*Task*
What you return must match the records below exactly, apart from the omitted pictures.

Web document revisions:

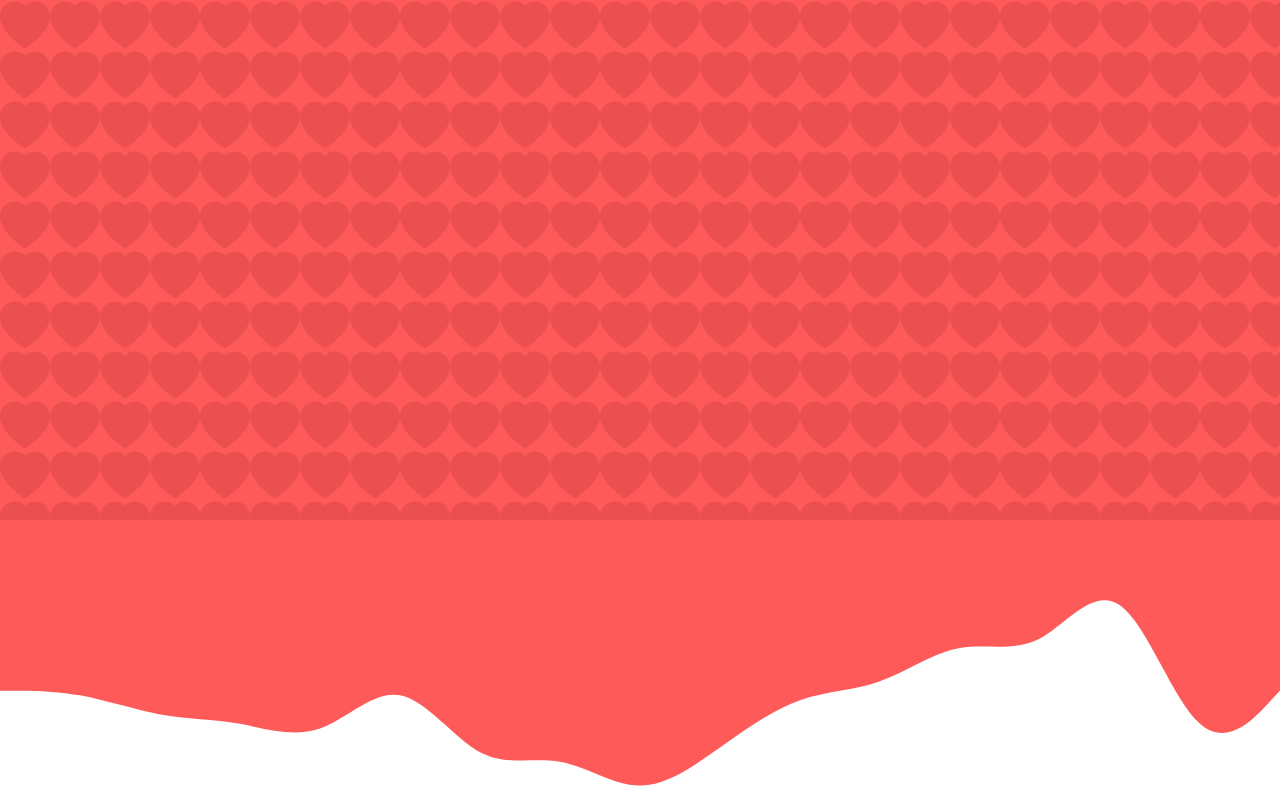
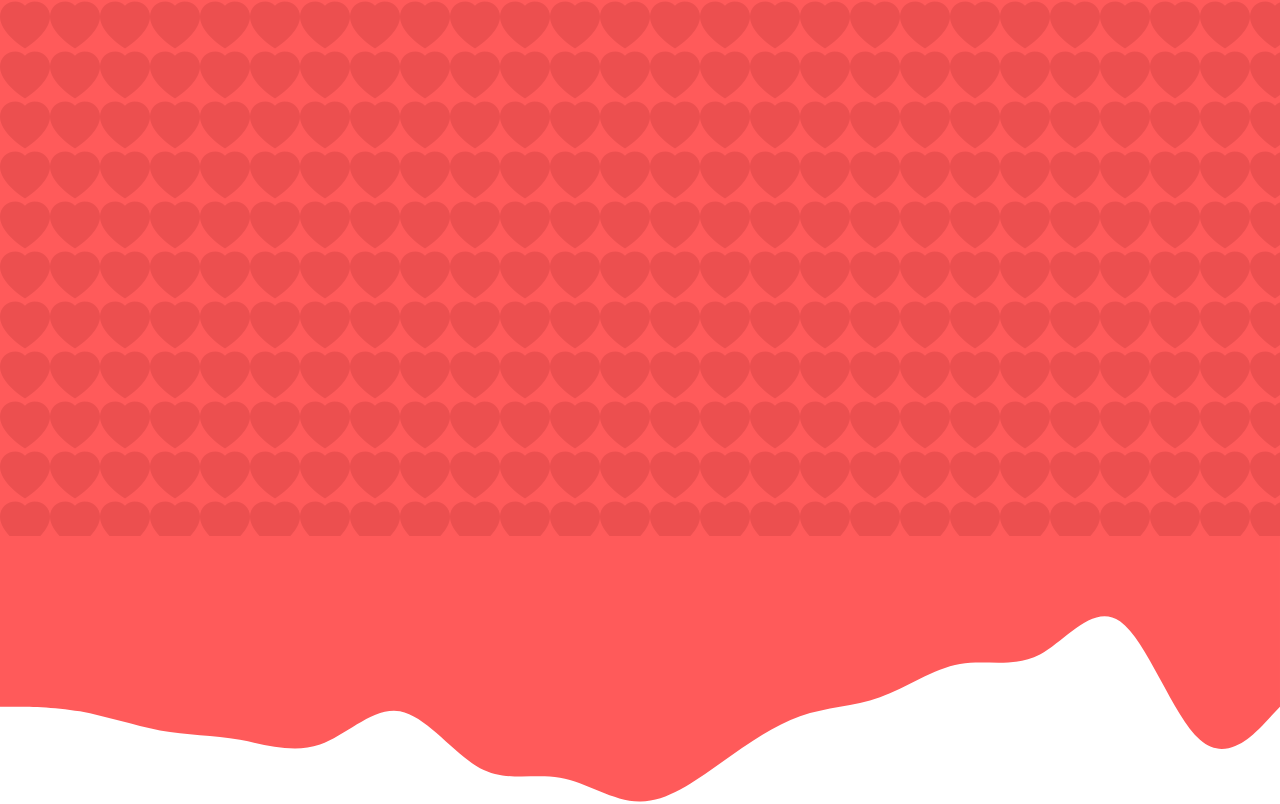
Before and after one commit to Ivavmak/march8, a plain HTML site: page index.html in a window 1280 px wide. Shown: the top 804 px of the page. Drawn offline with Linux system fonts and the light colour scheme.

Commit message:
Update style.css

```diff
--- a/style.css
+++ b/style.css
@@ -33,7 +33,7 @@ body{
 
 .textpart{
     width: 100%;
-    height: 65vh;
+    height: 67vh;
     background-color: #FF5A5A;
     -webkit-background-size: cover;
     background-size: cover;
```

*Exercise response*
Before and after one commit to Ivavmak/march8, a plain HTML site: page index.html in a window 1280 px wide. Shown: the top 804 px of the page. Drawn offline with Linux system fonts and the light colour scheme.

Commit message:
Update style.css

```diff
--- a/style.css
+++ b/style.css
@@ -33,7 +33,7 @@ body{
 
 .textpart{
     width: 100%;
-    height: 65vh;
+    height: 67vh;
     background-color: #FF5A5A;
     -webkit-background-size: cover;
     background-size: cover;
```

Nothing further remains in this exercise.